** GIVEN ENTRIES follows **
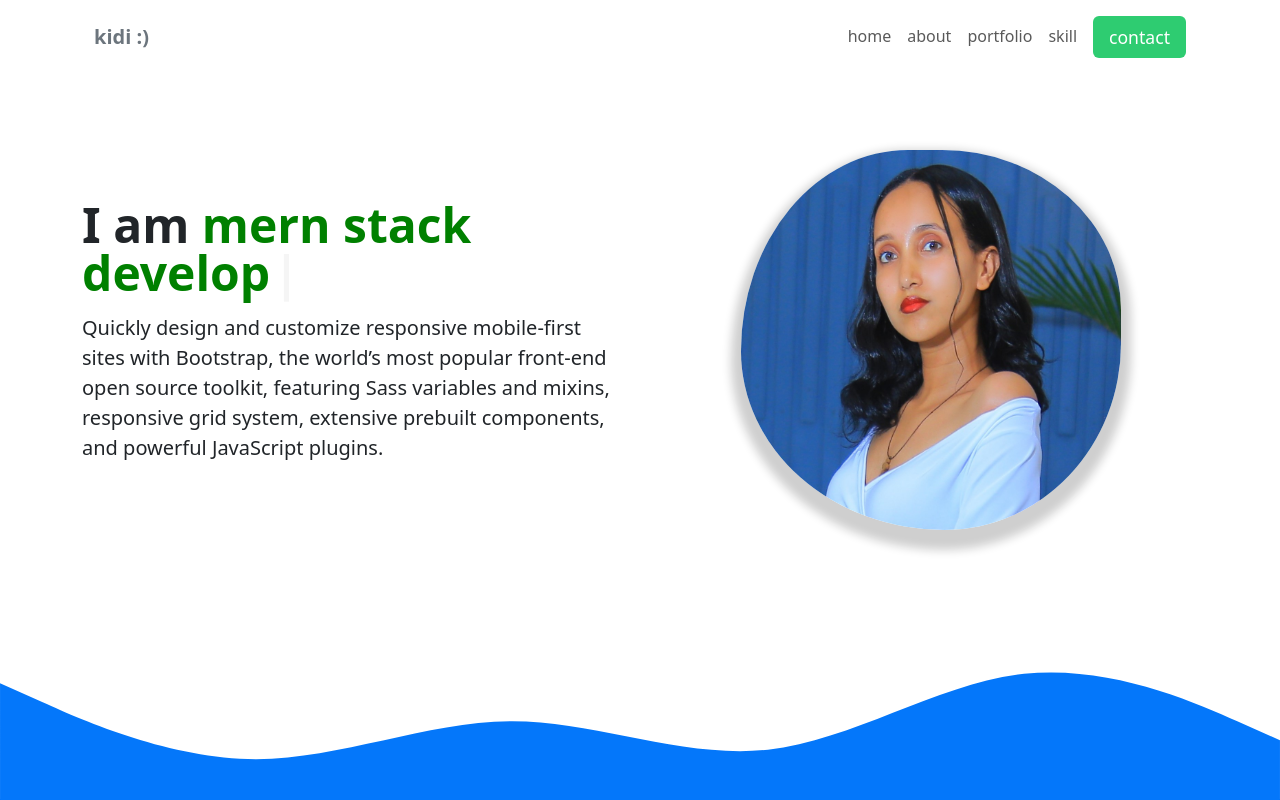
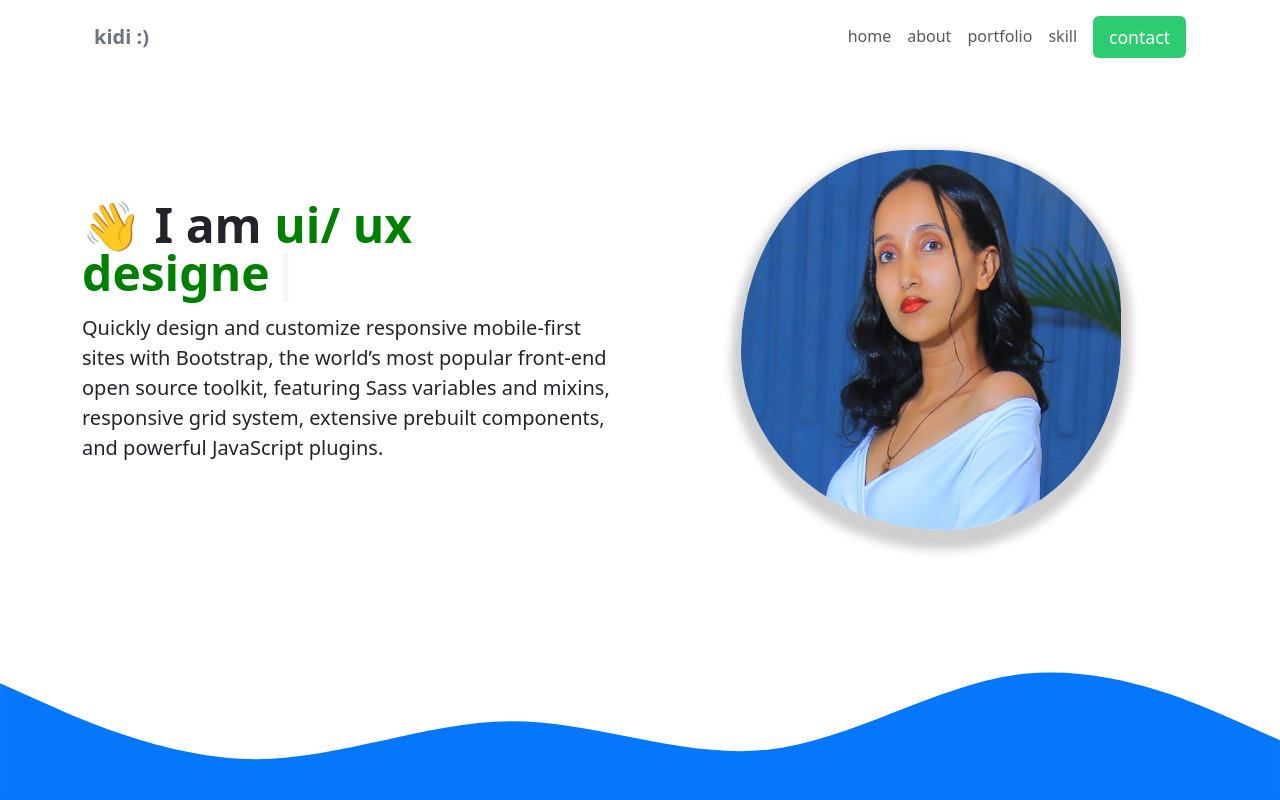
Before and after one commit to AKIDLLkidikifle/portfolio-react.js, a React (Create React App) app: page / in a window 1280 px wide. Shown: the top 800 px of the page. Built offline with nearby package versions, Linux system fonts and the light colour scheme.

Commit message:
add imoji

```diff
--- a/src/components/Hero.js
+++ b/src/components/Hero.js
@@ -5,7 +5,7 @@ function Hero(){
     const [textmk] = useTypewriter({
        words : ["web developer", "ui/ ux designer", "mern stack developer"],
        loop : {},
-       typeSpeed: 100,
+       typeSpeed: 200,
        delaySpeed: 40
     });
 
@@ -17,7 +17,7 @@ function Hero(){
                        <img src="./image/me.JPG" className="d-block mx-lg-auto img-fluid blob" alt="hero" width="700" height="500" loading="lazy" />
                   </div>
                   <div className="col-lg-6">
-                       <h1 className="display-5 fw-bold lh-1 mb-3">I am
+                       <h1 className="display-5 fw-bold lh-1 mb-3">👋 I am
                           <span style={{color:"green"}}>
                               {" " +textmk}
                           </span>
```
** End of GIVEN ENTRIES **
* TASK REQUIREMENTS
The task calls for every line of the data to be returned exactly, without pictures.

* YOUR SOLUTION
Before and after one commit to AKIDLLkidikifle/portfolio-react.js, a React (Create React App) app: page / in a window 1280 px wide. Shown: the top 800 px of the page. Built offline with nearby package versions, Linux system fonts and the light colour scheme.

Commit message:
add imoji

```diff
--- a/src/components/Hero.js
+++ b/src/components/Hero.js
@@ -5,7 +5,7 @@ function Hero(){
     const [textmk] = useTypewriter({
        words : ["web developer", "ui/ ux designer", "mern stack developer"],
        loop : {},
-       typeSpeed: 100,
+       typeSpeed: 200,
        delaySpeed: 40
     });
 
@@ -17,7 +17,7 @@ function Hero(){
                        <img src="./image/me.JPG" className="d-block mx-lg-auto img-fluid blob" alt="hero" width="700" height="500" loading="lazy" />
                   </div>
                   <div className="col-lg-6">
-                       <h1 className="display-5 fw-bold lh-1 mb-3">I am
+                       <h1 className="display-5 fw-bold lh-1 mb-3">👋 I am
                           <span style={{color:"green"}}>
                               {" " +textmk}
                           </span>
```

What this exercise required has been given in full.